Not much unrest. My leader has good traits like trustworthy, Honest, Stuberly Loyal ect. O and im sure there are no spies because i control all area surrounding the city. Africa, Half of Egypt, The west coast of Greese, and Spain and lower Gual

________________________________
/I've got nothin...I'm fo like'a bajillion!\
axel nuget
Legionary
posted 01 July 2005 18:58 EDT (US)     31 / 101       
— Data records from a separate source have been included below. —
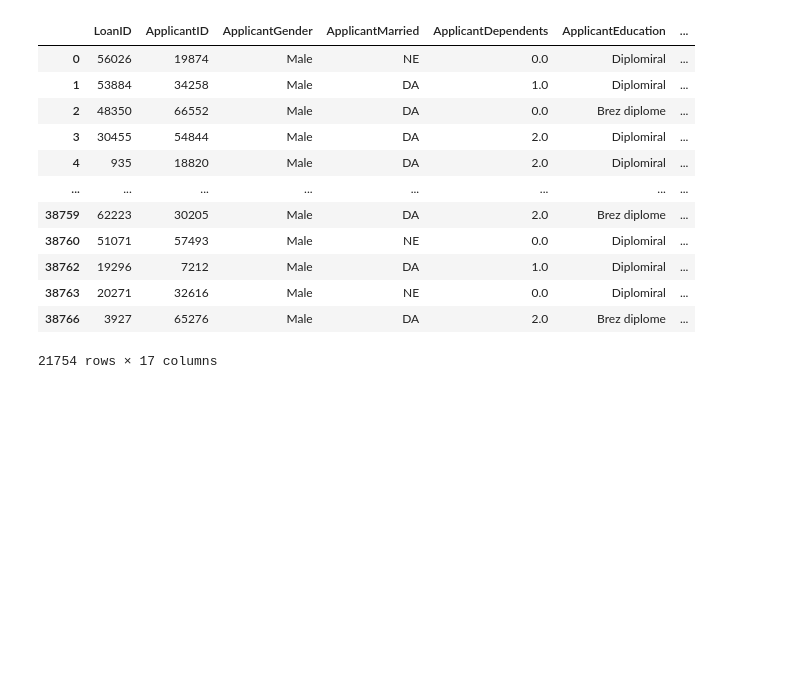
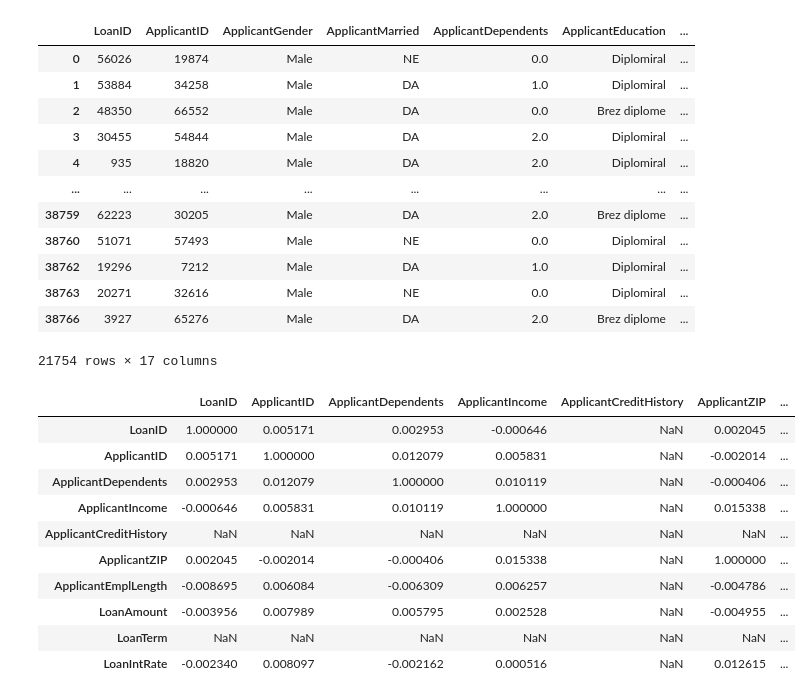
Before and after one commit to kaltrinabaliu/PergatitjaDheVizualizimiiTeDhenave, a Jupyter notebook: BankingDatasetForLoan.ipynb, the cells around one changed output. Drawn from its saved outputs; the diff is of its cells as text; code cells hidden in the pictures; blank space fills up the shorter version.

```diff
--- a/BankingDatasetForLoan.ipynb
+++ b/BankingDatasetForLoan.ipynb
@@ -230,3 +230,18 @@ df_cleaned
 | 38763 | 20271 | 32616 | Male | NE | 0.0 | Diplomiral | ... |
 | 38766 | 3927 | 65276 | Male | DA | 2.0 | Brez diplome | ... |
 21754 rows × 17 columns
+# %%
+# Korelacioni ndërmjet kolonave numerike
+df_cleaned.corr(numeric_only=True)
+# %% [output]
+|  | LoanID | ApplicantID | ApplicantDependents | ApplicantIncome | ApplicantCreditHistory | ApplicantZIP | ... |
+| LoanID | 1.000000 | 0.005171 | 0.002953 | -0.000646 | NaN | 0.002045 | ... |
+| ApplicantID | 0.005171 | 1.000000 | 0.012079 | 0.005831 | NaN | -0.002014 | ... |
+| ApplicantDependents | 0.002953 | 0.012079 | 1.000000 | 0.010119 | NaN | -0.000406 | ... |
+| ApplicantIncome | -0.000646 | 0.005831 | 0.010119 | 1.000000 | NaN | 0.015338 | ... |
+| ApplicantCreditHistory | NaN | NaN | NaN | NaN | NaN | NaN | ... |
+| ApplicantZIP | 0.002045 | -0.002014 | -0.000406 | 0.015338 | NaN | 1.000000 | ... |
+| ApplicantEmplLength | -0.008695 | 0.006084 | -0.006309 | 0.006257 | NaN | -0.004786 | ... |
+| LoanAmount | -0.003956 | 0.007989 | 0.005795 | 0.002528 | NaN | -0.004955 | ... |
+| LoanTerm | NaN | NaN | NaN | NaN | NaN | NaN | ... |
+| LoanIntRate | -0.002340 | 0.008097 | -0.002162 | 0.000516 | NaN | 0.012615 | ... |
```
Also changed, not shown: parts of 1 cell of this notebook.
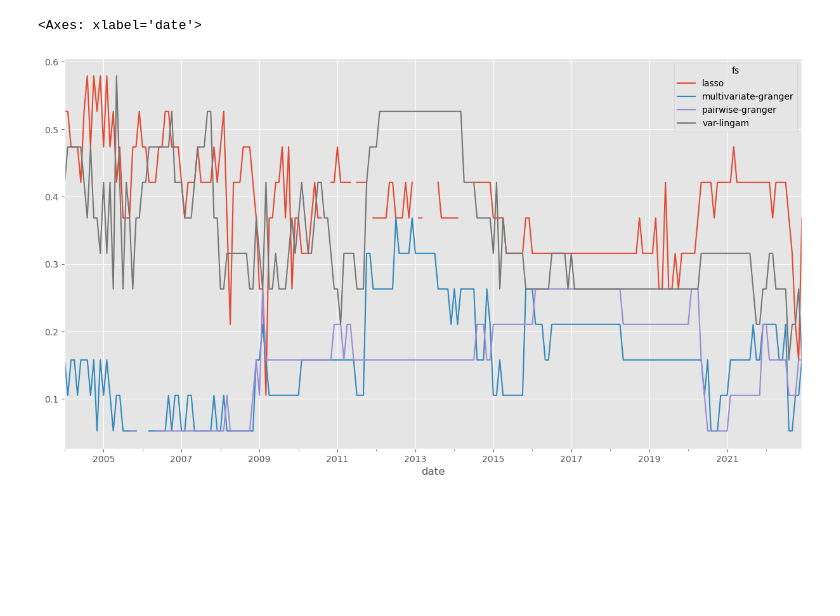
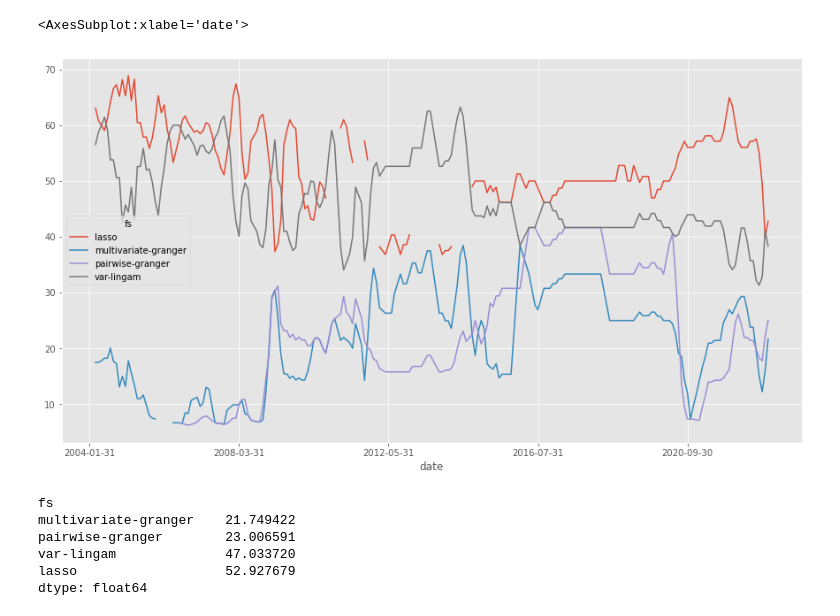
Before and after one commit to dcuoliveira/cml-fin, a Jupyter notebook: src/new_stability_measure.ipynb, the cells around one changed output. Drawn from its saved outputs; the diff is of its cells as text; code cells hidden in the pictures; blank space fills up the shorter version.

Commit message:
change stability measure

```diff
--- a/src/new_stability_measure.ipynb
+++ b/src/new_stability_measure.ipynb
@@ -132,5 +41,50 @@ individual_tot_df.groupby(["fs"])[["stability"]].mean().sort_values("stability",
+# %%
+ticker = "SPY"
+etf_df = all_parents_df[(all_parents_df["etf"] == ticker)]
+etf_df.loc[:, "date"] = [dtref.strftime("%Y-%m-%d") for dtref in etf_df["date"]]
+
+etf_df = etf_df.sort_values(by=["date"])
+
+sets_over_time = []
+for date in etf_df["date"].unique():
+    day = etf_df.loc[etf_df["date"] == date]
+
+    tot = 0
+    inter = set()
+    for fs in day["fs"].dropna().unique():
+        set_fs = set(list(day.loc[(day['fs'] == fs)]["cluster"].dropna()))
+        set_intersection = set(list(day["cluster"].dropna()))
+
+        intersection = set_fs.intersection(set_intersection)
+        jacard_adj = len(intersection) / len(set_intersection)
+
+        out = pd.DataFrame([{
+
+            "date": date,
+            "fs": fs,
+            "nominator": set_fs,
+            "denominator": set_intersection,
+            "jacard_adj": jacard_adj
+
+            }])
+
+        sets_over_time.append(out)
+sets_over_time_df = pd.concat(sets_over_time)
+sets_over_time_df["jacard_adj"] = sets_over_time_df["jacard_adj"] * 100
 # %%
-individual_tot_df.pivot_table(index="date", columns="fs", values="stability").plot(figsize=(15, 8))
+pivot_df = sets_over_time_df.pivot(index=["date"], columns=["fs"], values=["jacard_adj"])
+pivot_df.columns = pivot_df.columns.droplevel()
+
+pivot_df.rolling(window=3).mean().plot(figsize=(15, 8))
 # %% [output]
-<Axes: xlabel='date'>
+<AxesSubplot:xlabel='date'>
-[figure, old version]
+[figure, new version]
+# %%
+pivot_df.rolling(window=3).mean().mean().sort_values()
+# %% [output]
+fs
+multivariate-granger    21.749422
+pairwise-granger        23.006591
+var-lingam              47.033720
+lasso                   52.927679
+dtype: float64
```
Also changed, not shown: parts of 6 cells of this notebook.
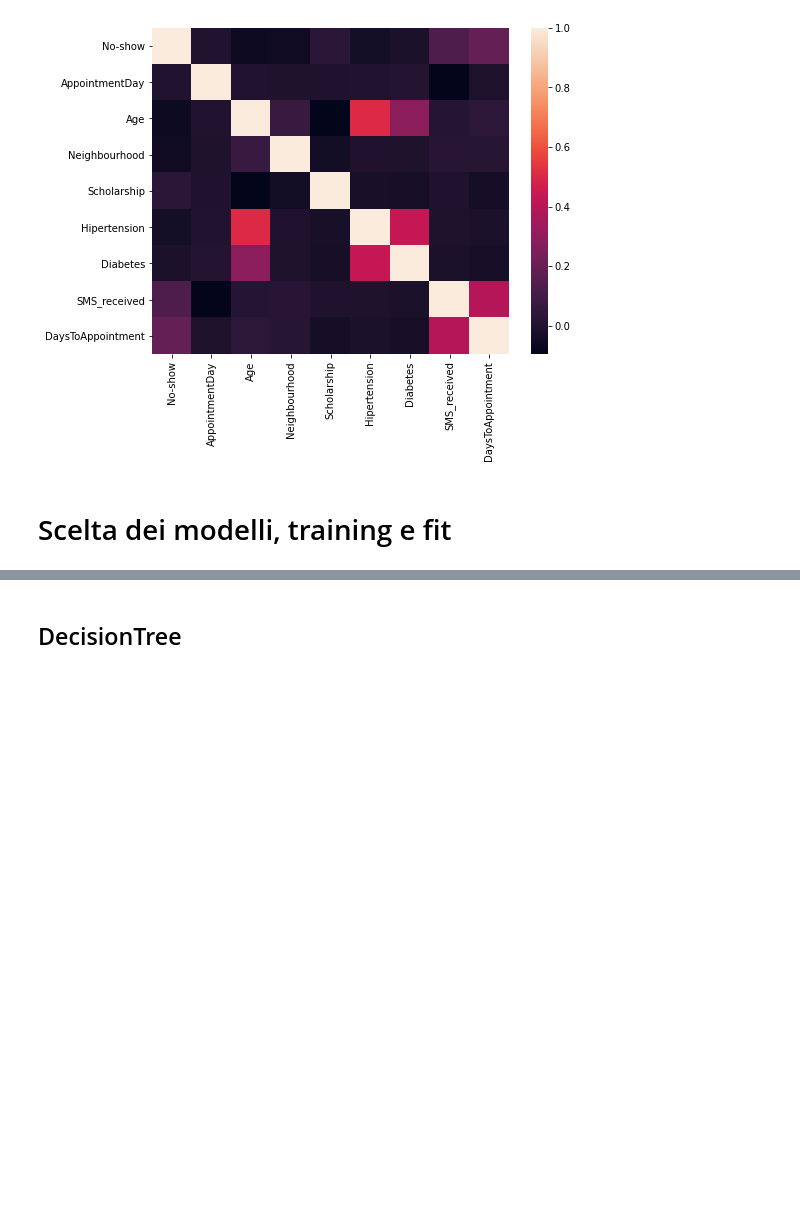
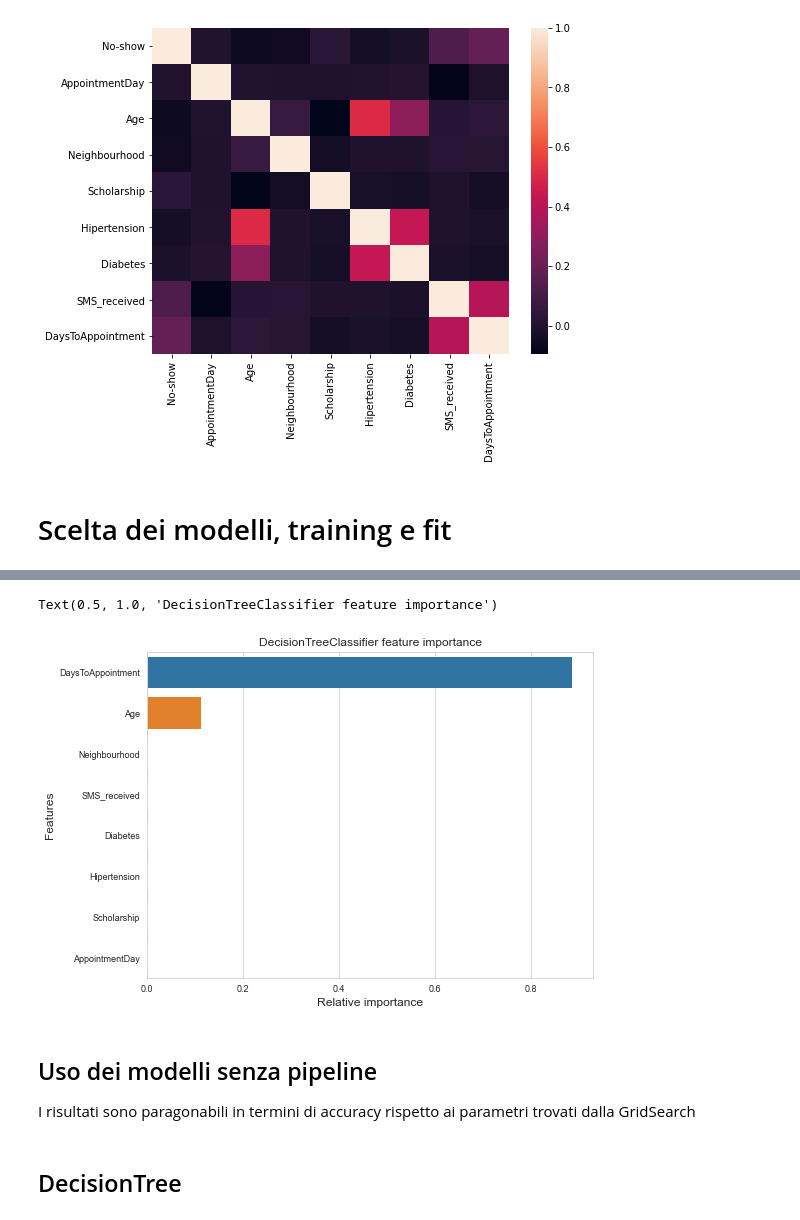
Before and after one commit to ale-pavel/exam-challenge-appointments, a Jupyter notebook: Challenge-appointments-training.ipynb, the cells around one changed output, grey strips where cells are left out. Saved outputs shown, nothing was run; the diff lists cells and outputs as text; code cells hidden in the pictures; blank space fills up the shorter version.

```diff
--- a/Challenge-appointments-training.ipynb
+++ b/Challenge-appointments-training.ipynb
@@ -287,23 +285,22 @@ X_test = X_test_temp
 from sklearn.pipeline import Pipeline
 pipe = Pipeline([
         ('inputer', SimpleImputer(strategy='median')),
-        ('ohe', OneHotEncoder(handle_unknown='ignore')),
         ('model', DecisionTreeClassifier())
         ])
 # %%
 params = [
             {'model': [DecisionTreeClassifier()],
-            'model__max_depth': np.arange(1,26)},
+            'model__max_depth': np.arange(1,15)},
             {'model': [LogisticRegression()],
-            'model__max_iter': [2000],
+            'model__max_iter': [1000],
             'model__penalty': ['l2'], #[['l1', 'l2']]
             'model__C': np.logspace(0, 4, 15)},
-            {'model': [RandomForestClassifier()],
-            'model__n_estimators': [10, 100, 1000],
-            'model__max_features': [1, 2, 3]},
+            #{'model': [RandomForestClassifier()],
+            #'model__n_estimators': [10, 100, 1000],
+            #'model__max_features': [1, 2, 3]},
             {'model': [KNeighborsClassifier()],
              'model__n_neighbors': np.arange(2,6),
-             'model__leaf_size': list(range(15,35)),
+             'model__leaf_size': list(range(10,30)),
              'model__p': [1, 2]}
             ]
 # %%
@@ -321,14 +350,21 @@ gridsearch.best_estimator_.get_params()
 # %%
 sns.set_style("whitegrid")
 
-fig, axes = plt.subplots(nrows = 1, ncols = 1, sharex="all", figsize=(6,4))
+fig, axes = plt.subplots(nrows = 1, ncols = 1, sharex="all", figsize=(8,6))
 
-indices = np.argsort( gridsearch.best_estimator_[0].feature_importances_)[::-1][:40]
-g = sns.barplot(y=X_train.columns[indices][:40],x = gridsearch.best_estimator_[0].feature_importances_[indices][:40] , orient='h')
+indices = np.argsort( gridsearch.best_estimator_[1].feature_importances_)[::-1][:40]
+g = sns.barplot(y=X_train.columns[indices][:40],x = gridsearch.best_estimator_[1].feature_importances_[indices][:40] , orient='h')
 g.set_xlabel("Relative importance",fontsize=12)
 g.set_ylabel("Features",fontsize=12)
 g.tick_params(labelsize=9)
 g.set_title('DecisionTreeClassifier' + " feature importance")
+# %% [output]
+Text(0.5, 1.0, 'DecisionTreeClassifier feature importance')
+[figure, added]
+# %% [markdown]
+## Uso dei modelli senza pipeline
+
+I risultati sono paragonabili in termini di accuracy rispetto ai parametri trovati dalla GridSearch
 # %% [markdown]
 ## DecisionTree
 # %%
```
Also changed, not shown: parts of 18 cells of this notebook, 1 other file.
i think the last thing you can do is exterminate the population, or put a spy in that city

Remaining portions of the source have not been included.